Written whilst under the influence, the stomping new single ‘Kicking the Habit’ out 12th October, finds Greg Hooper and Gordo Francis in a playful, raucous mood. The creative track brings lively vocal hooks, exciting arrangements, provocative pace and inventive guitars to keep the ears guessing whilst giving a familiar summertime feel, transporting the listener straight back to the festival season and hitting you in the head like a serotonin beach ball.
’Kicking The Habit’comes from pair’s Special Edition version of their self-titled debut album set for release 2nd November. Included with the release are special remixed songs along with a fully notated score allowing fans to enjoy this forward thinking duo’s music in a new and unique way. Mixing the old with the new, the varying cocktail of quirky remixes add extra flavour to this inspired thirst quencher of an album.

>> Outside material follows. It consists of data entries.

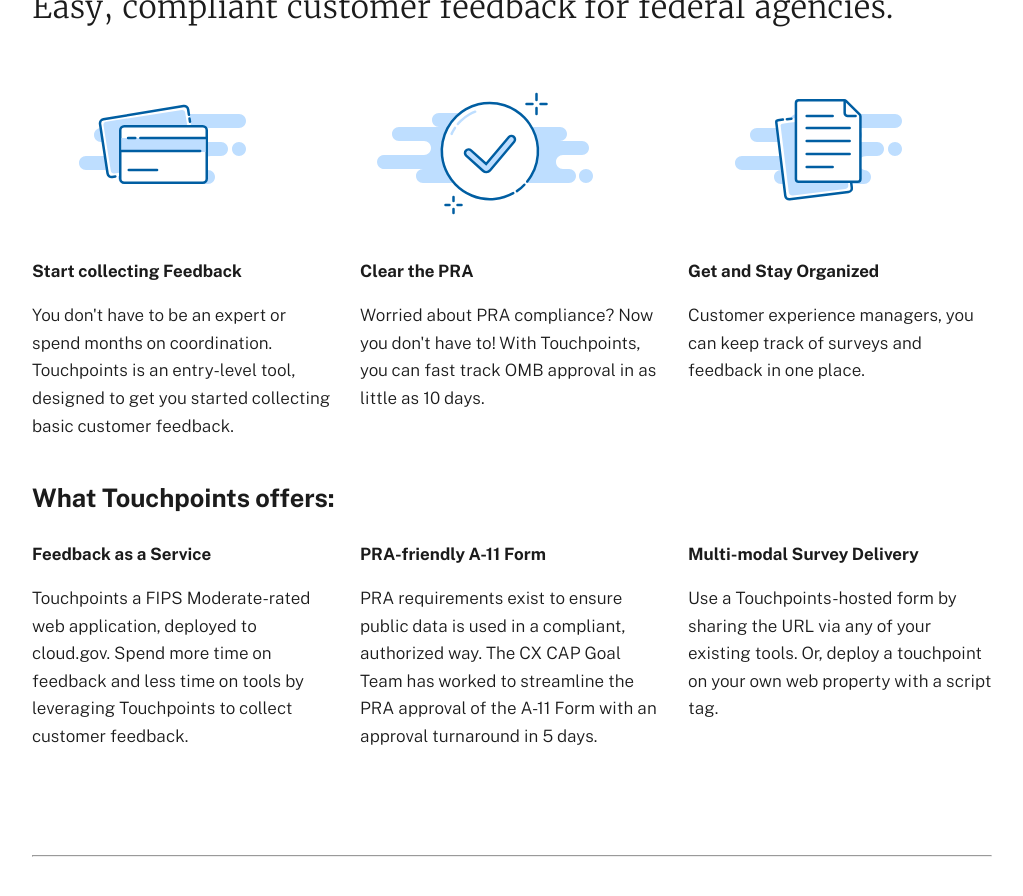
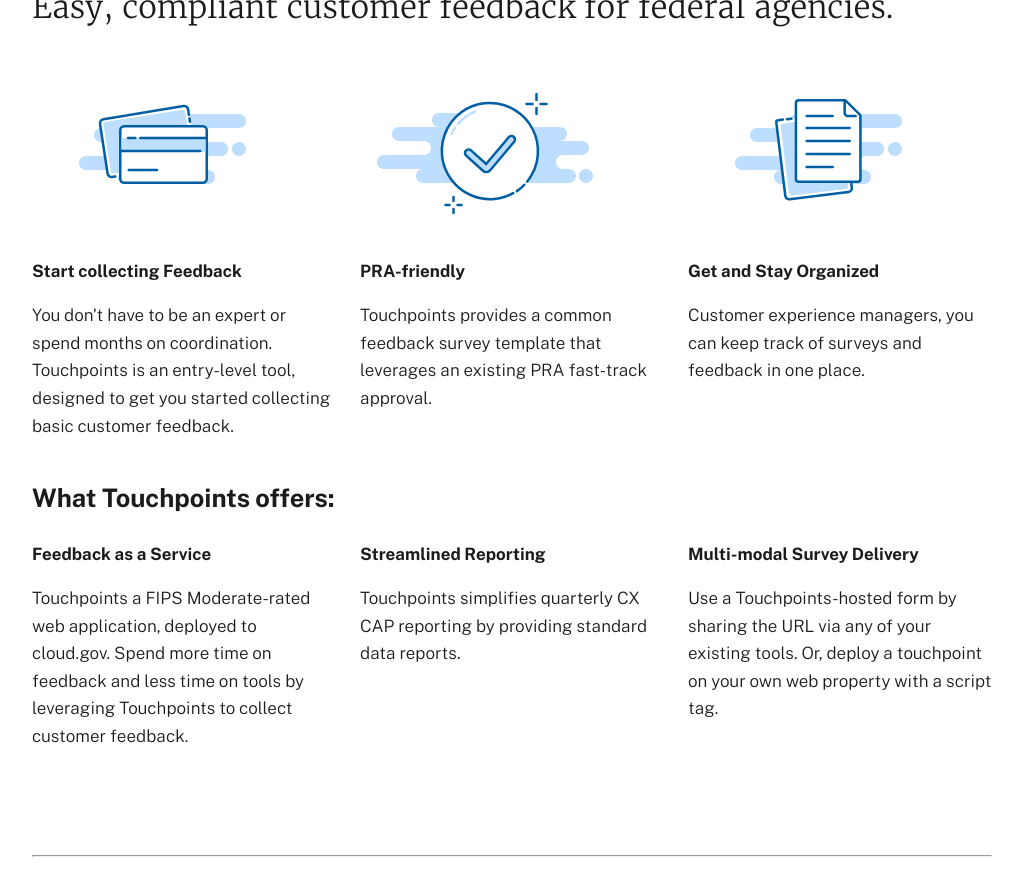
Before and after one commit to GSA-TTS/touchpoints-site, a Jekyll site: the page built from index.md, in a window 1280 px wide and 900 px high, scrolled down 200 px. Shown: the top 896 px of the window, without its empty margins (128-1151 px from the left). Built offline with Jekyll 4.4.1, drawn with Linux system fonts in a browser that asks for light colours.

Commit message:
update top PRA column text
* change bottom PRA text to Reporting

```diff
--- a/index.md
+++ b/index.md
@@ -21,12 +21,11 @@ deck: "Easy, compliant customer feedback for federal agencies."
     <img class="org-img" src="{{ site.baseurl }}/assets/img/done.svg" alt="Easy PRA">
     <br>
     <strong>
-      Clear the PRA
+      PRA-friendly
     </strong>
     <p>
-      Worried about PRA compliance?
-      Now you don't have to! With Touchpoints,
-      you can fast track OMB approval in as little as 10 days.
+      Touchpoints provides a common feedback survey template
+      that leverages an existing PRA fast-track approval.
     </p>
   </div>
   <div class="tablet:grid-col">
@@ -61,14 +60,11 @@ deck: "Easy, compliant customer feedback for federal agencies."
   </div>
   <div class="tablet:grid-col">
     <strong>
-      PRA-friendly A-11 Form
+      Streamlined Reporting
     </strong>
     <p>
-      PRA requirements exist to ensure public data is used in a compliant,
-      authorized way.
-      The CX CAP Goal Team
-      has worked to streamline the PRA approval of the A-11 Form
-      with an approval turnaround in 5 days.
+      Touchpoints simplifies quarterly CX CAP reporting
+      by providing standard data reports.
     </p>
   </div>
   <div class="tablet:grid-col">
```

BBCR2 Folk Award nominees Gilmore & Roberts have unveiled the video to ‘Cecilia’, from their upcoming album, Conflict Tourism.
Conflict Tourism is the fourth album from award-winning duo Gilmore & Roberts. Following a year of touring in mainland Europe, Canada, and their native Britain, Katriona Gilmore and Jamie Roberts noticed a common thread running through their latest crop of original songs. Conflict, whether an internal struggle between positive and negative, or a healthy body and a disease, is an everyday phenomenon captured perfectly by these 11 tracks.
Previously nominated twice at the BBC Radio 2 Folk Awards, Gilmore & Roberts cover a broader and more contemporary genre-spectrum than might be expected from a duo wielding guitar, fiddle and mandolin. Produced by Mark Tucker and featuring Matt Downer (Jamie Smith’s Mabon), Phil Henry (Phillip Henry & Hannah Martin) and James ‘Hutch’ Hutchinson (Bonnie Raitt), Conflict Tourism packs a considered punch from start to finish. From the industrial weight of ‘Cecilia’ and the insistent energy of ‘Peggy Airey’ to the hauntingly hypnotic ‘Jack O Lantern’, Gilmore & Roberts’ songwriting inflicts multiple earworms after a single listen.